[Content revision data]
BEGIN

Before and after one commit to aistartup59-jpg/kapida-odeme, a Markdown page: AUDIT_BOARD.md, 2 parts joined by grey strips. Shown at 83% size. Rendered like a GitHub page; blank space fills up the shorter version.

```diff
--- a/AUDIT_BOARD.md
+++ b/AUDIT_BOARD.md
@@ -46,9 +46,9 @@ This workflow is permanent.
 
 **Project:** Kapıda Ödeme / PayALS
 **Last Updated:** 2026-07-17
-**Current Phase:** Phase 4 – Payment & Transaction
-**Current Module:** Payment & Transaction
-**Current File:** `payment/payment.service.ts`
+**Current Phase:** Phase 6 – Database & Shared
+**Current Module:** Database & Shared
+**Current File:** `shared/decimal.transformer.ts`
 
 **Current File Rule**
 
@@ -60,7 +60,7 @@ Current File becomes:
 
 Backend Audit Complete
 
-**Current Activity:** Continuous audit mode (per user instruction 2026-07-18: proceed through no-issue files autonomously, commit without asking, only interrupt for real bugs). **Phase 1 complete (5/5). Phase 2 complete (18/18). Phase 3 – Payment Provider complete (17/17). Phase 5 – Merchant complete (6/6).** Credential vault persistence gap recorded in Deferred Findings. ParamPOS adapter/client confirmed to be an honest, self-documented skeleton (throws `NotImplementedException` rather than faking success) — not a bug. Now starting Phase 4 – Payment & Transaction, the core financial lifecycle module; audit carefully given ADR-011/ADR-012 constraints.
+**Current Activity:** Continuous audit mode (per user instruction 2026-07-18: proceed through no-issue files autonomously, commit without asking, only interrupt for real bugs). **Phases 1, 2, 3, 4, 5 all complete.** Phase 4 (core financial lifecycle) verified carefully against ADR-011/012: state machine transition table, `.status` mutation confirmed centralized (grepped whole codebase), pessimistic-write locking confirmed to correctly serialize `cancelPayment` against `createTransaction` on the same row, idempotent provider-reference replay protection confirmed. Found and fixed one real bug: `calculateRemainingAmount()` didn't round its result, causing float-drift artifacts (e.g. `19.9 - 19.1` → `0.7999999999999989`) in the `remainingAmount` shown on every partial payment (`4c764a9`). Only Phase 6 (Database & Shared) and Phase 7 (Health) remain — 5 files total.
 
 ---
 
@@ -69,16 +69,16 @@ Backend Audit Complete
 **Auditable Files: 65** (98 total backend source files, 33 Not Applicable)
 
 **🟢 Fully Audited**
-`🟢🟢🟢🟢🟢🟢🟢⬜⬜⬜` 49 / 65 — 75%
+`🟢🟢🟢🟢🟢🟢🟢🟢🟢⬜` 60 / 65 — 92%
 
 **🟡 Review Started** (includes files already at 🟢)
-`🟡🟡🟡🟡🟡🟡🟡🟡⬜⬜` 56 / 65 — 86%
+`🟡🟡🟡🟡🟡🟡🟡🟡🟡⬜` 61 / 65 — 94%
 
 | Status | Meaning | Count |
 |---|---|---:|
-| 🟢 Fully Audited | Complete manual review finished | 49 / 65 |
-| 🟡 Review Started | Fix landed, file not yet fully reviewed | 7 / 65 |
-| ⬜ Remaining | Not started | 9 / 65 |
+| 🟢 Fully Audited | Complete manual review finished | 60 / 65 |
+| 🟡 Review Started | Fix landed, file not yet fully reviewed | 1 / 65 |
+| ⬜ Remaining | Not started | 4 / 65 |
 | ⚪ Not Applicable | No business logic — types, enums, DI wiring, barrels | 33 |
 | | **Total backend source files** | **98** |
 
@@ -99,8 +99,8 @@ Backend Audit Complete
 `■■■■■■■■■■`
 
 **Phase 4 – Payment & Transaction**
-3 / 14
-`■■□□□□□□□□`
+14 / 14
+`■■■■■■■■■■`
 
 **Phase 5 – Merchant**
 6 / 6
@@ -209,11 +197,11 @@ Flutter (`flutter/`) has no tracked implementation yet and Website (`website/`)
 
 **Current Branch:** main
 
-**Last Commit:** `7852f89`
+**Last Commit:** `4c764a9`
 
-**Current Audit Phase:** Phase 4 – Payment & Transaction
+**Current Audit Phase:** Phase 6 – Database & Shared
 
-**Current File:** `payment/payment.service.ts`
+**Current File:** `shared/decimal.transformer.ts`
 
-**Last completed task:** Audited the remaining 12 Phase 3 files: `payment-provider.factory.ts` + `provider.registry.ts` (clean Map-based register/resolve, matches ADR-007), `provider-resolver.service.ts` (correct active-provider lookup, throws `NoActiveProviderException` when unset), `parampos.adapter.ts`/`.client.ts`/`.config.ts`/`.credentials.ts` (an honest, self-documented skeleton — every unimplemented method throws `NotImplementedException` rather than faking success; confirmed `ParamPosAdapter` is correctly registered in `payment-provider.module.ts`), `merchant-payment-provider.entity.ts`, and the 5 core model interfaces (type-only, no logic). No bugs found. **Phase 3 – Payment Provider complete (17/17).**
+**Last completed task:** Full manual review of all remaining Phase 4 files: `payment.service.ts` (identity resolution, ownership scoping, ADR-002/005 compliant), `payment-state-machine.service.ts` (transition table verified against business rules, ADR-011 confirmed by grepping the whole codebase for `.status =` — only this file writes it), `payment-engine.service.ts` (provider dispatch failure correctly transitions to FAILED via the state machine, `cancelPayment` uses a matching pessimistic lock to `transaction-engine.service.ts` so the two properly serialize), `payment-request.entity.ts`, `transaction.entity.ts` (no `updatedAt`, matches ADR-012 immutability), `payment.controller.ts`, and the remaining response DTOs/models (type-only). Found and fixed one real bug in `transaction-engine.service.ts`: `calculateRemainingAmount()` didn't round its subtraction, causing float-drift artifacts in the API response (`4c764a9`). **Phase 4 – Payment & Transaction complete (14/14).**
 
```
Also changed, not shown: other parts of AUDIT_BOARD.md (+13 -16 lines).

END
BEGIN

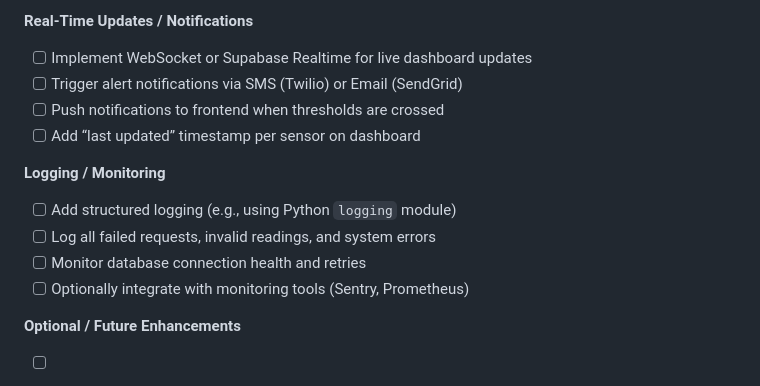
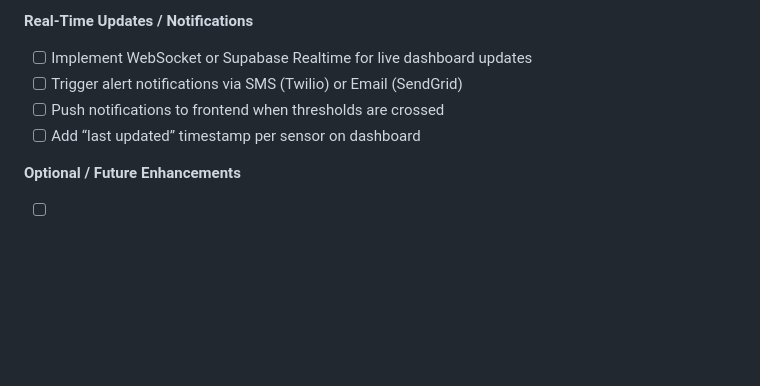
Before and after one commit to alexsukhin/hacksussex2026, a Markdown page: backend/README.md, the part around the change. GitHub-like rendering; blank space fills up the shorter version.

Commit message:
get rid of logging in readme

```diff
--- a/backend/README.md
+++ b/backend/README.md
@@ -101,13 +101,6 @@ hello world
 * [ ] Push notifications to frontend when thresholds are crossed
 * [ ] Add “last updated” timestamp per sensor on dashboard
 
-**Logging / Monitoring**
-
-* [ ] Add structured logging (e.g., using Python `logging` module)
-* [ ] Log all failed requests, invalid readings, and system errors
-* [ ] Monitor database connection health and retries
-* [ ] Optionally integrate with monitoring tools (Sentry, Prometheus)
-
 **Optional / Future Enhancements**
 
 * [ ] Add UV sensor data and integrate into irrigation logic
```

END
BEGIN

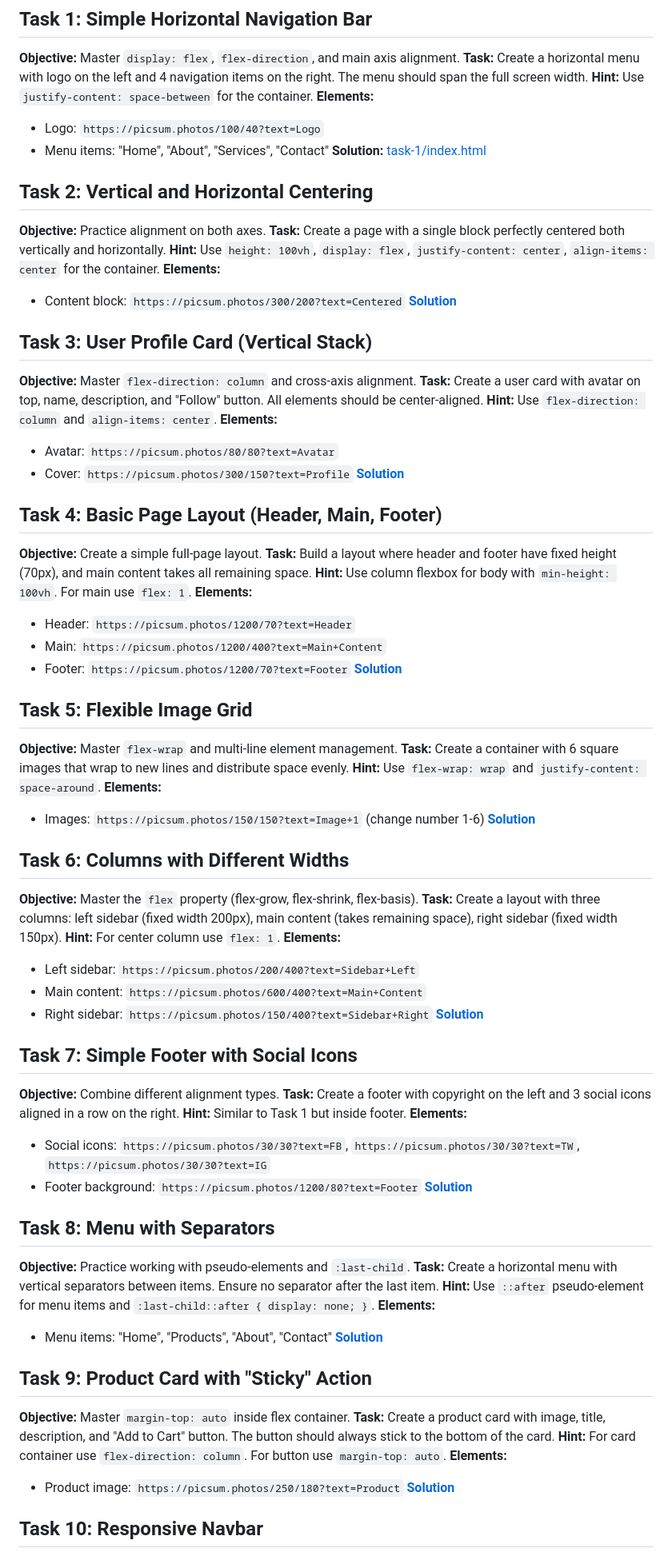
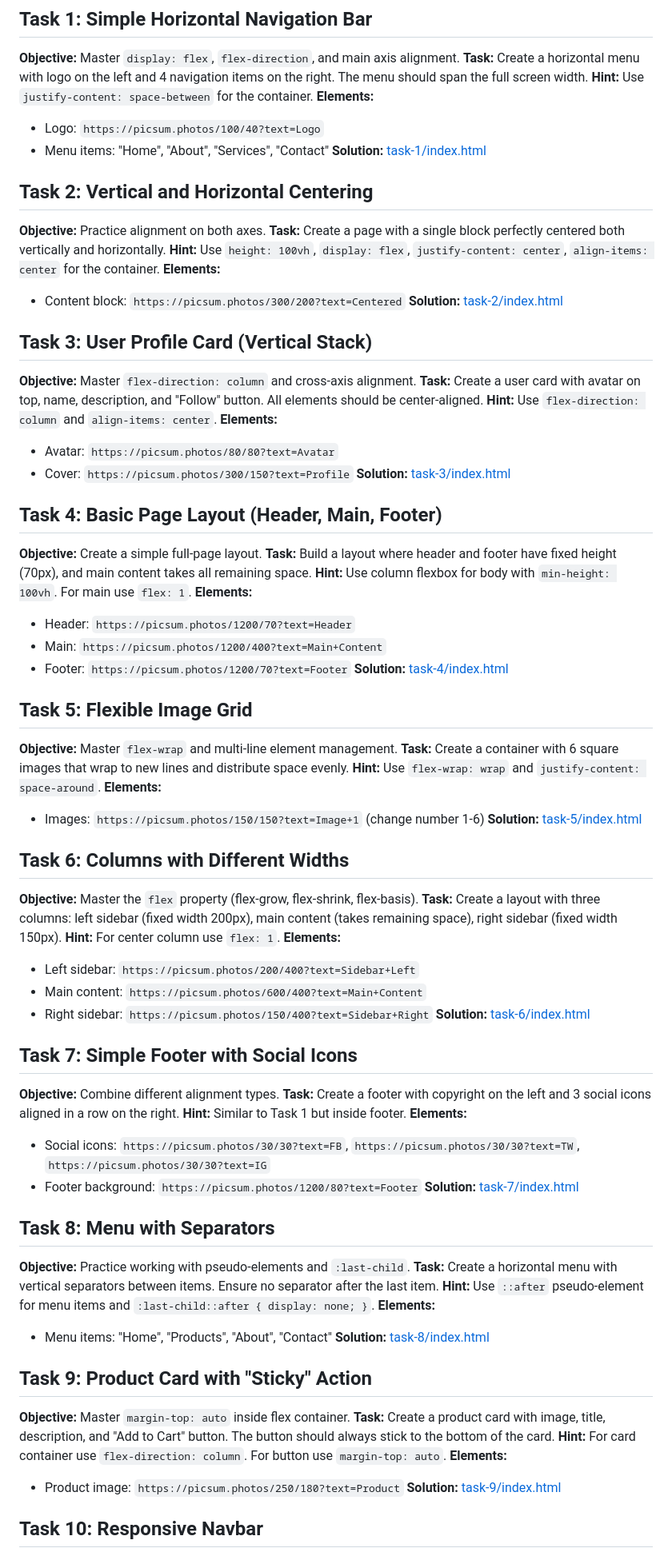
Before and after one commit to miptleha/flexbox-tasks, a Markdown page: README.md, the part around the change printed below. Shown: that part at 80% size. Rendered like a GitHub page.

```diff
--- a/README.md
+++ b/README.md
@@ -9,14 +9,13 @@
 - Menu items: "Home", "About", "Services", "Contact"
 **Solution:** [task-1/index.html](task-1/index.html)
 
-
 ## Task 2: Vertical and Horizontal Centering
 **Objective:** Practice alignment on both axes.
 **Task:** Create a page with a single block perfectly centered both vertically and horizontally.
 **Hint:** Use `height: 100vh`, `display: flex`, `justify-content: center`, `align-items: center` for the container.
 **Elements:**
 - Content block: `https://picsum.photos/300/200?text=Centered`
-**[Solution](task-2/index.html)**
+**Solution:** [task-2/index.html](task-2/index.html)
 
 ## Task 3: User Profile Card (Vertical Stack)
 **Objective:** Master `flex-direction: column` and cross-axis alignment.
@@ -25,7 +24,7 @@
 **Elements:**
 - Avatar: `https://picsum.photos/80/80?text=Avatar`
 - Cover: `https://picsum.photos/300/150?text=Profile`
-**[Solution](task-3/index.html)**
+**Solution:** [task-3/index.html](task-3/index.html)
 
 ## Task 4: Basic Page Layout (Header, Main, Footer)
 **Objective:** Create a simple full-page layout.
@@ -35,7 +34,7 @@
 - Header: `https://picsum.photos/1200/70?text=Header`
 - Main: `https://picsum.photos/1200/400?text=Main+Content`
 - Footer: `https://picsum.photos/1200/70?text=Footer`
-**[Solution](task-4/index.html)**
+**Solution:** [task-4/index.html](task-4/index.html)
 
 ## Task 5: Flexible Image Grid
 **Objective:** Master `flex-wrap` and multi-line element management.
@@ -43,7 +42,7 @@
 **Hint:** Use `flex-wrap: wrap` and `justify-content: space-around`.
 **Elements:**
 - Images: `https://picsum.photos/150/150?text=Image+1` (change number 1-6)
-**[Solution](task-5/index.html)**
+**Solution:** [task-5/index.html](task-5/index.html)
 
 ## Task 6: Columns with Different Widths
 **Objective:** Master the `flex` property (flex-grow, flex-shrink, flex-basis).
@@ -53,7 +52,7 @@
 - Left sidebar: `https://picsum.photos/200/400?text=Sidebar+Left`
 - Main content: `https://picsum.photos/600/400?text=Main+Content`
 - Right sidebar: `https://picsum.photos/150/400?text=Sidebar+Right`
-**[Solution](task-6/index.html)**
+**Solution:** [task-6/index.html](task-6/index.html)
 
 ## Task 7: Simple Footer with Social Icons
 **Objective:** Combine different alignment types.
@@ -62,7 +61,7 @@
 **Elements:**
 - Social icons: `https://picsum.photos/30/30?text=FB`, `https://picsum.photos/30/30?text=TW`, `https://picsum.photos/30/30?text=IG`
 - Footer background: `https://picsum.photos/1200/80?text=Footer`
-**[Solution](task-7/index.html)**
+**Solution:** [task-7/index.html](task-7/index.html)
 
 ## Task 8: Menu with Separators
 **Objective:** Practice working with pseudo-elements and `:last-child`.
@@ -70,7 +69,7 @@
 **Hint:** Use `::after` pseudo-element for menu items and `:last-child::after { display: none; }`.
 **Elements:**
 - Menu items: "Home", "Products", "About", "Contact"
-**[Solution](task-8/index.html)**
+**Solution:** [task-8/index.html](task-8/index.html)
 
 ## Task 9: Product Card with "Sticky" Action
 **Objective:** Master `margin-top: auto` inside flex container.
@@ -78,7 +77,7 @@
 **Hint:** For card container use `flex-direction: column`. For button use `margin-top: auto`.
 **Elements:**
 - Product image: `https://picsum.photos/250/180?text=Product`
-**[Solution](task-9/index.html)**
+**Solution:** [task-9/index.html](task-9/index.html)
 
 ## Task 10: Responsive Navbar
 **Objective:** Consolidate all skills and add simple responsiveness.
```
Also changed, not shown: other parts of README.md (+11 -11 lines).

END

**Problem statement:** Gather each line in the data that holds the string "Footer".

**Exercise answer:**
 ## Task 4: Basic Page Layout (Header, Main, Footer)
 - Footer: `https://picsum.photos/1200/70?text=Footer`
 ## Task 7: Simple Footer with Social Icons
 - Footer background: `https://picsum.photos/1200/80?text=Footer`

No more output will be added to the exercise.